When the screen emits more light, it’s easier to see the text — just as you can see more during the day rather than the night. Seems like a silly thing for our brain to do, but it’s undeniably true. I could go into the science behind this phenomenon, but I’ll just Jonathon Snook from explain:

“But the outcry against black could be heard amongst the crowd. “Hard to read”, they say. I’ve been looking at this design most evenings for a couple months now and actually found it comfortable on the eyes. Why is that? And then it dawned on me…I was always looking at the design in the evening, often working in the dark. Looking at it during the daytime with the bright sun beaming in, I actually found myself preferring the contrast mode on.” – Reboot: Light vs. Dark

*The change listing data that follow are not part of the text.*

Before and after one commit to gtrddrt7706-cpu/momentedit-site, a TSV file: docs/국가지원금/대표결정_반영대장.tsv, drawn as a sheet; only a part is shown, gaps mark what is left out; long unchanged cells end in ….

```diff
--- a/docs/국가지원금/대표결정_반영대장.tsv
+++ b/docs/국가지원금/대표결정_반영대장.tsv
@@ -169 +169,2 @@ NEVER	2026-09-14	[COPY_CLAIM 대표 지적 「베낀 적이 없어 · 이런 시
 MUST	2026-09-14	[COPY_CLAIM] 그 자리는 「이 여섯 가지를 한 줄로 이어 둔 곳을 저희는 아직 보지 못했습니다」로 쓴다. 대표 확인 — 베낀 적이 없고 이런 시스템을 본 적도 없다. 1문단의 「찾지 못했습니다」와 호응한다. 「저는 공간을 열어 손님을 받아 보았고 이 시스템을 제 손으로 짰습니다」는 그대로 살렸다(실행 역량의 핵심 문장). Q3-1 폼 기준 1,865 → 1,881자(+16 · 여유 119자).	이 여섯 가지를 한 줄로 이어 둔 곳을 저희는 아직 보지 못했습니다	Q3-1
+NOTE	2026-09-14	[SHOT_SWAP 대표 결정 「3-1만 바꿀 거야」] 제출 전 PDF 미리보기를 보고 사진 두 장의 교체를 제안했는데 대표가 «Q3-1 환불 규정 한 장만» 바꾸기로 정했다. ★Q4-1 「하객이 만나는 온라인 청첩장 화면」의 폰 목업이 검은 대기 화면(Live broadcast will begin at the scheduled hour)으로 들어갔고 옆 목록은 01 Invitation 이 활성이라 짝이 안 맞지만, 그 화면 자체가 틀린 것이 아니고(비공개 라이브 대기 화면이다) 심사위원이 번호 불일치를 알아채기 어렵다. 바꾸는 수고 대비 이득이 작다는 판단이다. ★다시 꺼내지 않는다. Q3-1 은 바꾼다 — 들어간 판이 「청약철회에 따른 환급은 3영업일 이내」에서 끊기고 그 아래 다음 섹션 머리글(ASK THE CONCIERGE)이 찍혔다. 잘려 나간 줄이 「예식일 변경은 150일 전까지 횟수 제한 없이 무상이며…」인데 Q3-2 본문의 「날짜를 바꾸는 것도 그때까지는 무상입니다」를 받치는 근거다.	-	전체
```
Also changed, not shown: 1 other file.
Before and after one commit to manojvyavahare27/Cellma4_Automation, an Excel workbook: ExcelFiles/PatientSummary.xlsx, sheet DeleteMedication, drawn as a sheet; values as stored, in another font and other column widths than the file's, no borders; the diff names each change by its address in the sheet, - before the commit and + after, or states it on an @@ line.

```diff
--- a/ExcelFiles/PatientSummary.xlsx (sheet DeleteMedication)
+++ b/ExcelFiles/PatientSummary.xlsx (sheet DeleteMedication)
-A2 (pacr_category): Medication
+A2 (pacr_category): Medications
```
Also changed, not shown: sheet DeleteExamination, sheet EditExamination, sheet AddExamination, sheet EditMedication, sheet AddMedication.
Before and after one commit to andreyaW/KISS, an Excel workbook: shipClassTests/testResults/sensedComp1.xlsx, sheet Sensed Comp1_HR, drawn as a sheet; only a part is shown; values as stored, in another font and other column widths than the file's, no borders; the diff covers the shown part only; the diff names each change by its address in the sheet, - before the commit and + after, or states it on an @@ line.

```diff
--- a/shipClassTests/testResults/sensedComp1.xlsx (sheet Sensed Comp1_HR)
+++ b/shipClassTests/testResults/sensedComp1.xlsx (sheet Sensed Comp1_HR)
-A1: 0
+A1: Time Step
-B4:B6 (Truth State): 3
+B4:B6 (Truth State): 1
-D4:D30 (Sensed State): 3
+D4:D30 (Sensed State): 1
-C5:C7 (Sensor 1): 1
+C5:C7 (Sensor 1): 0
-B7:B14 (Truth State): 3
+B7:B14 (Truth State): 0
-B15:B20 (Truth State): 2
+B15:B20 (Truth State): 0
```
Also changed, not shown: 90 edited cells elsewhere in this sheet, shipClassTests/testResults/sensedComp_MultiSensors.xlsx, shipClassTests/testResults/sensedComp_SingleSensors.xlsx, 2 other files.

When our eyes are adjusted to the dark, it’s easier to see a dark web design. However, most readers probably aren’t sitting in the dark every time they view a web page!

Dark Design

Ok, so I think the point’s been made about readability. So what’s the big deal about dark web design? It’s purely aesthetics. Most experienced web designers will scream usability over design any day, but lets consider dark design a bit closer.


To really determine if you should try out dark design, we need to answer the question, “How important are aesthetics?”

Well, they say content is king, but design is the queen. —and who says the queen can’t be of equal status? When it comes down to it, design sets a mood for he visitor. If there is bad design, the visitor won’t trust the website. If there is unprofessional design (even if it’s pretty to look at), the visitor surely won’t invest anything into it, whether it be time, a registration, or buying a product.

What is the mood-setting difference between dark and light design though? This is how dark design can be a powerful thing. The following moods can be portrayed from dark website design:

  • Creativity, “Out of the Box”
  • “New”, contemporary
  • Sleek/Web 2.0
  • Mysterious

An excellent example to use dark web design would be a web design portfolio. Creativity is obviously something that needs to be displayed, and at the same time most designers want to display themselves as contemporary and new — a person that would think outside of the box.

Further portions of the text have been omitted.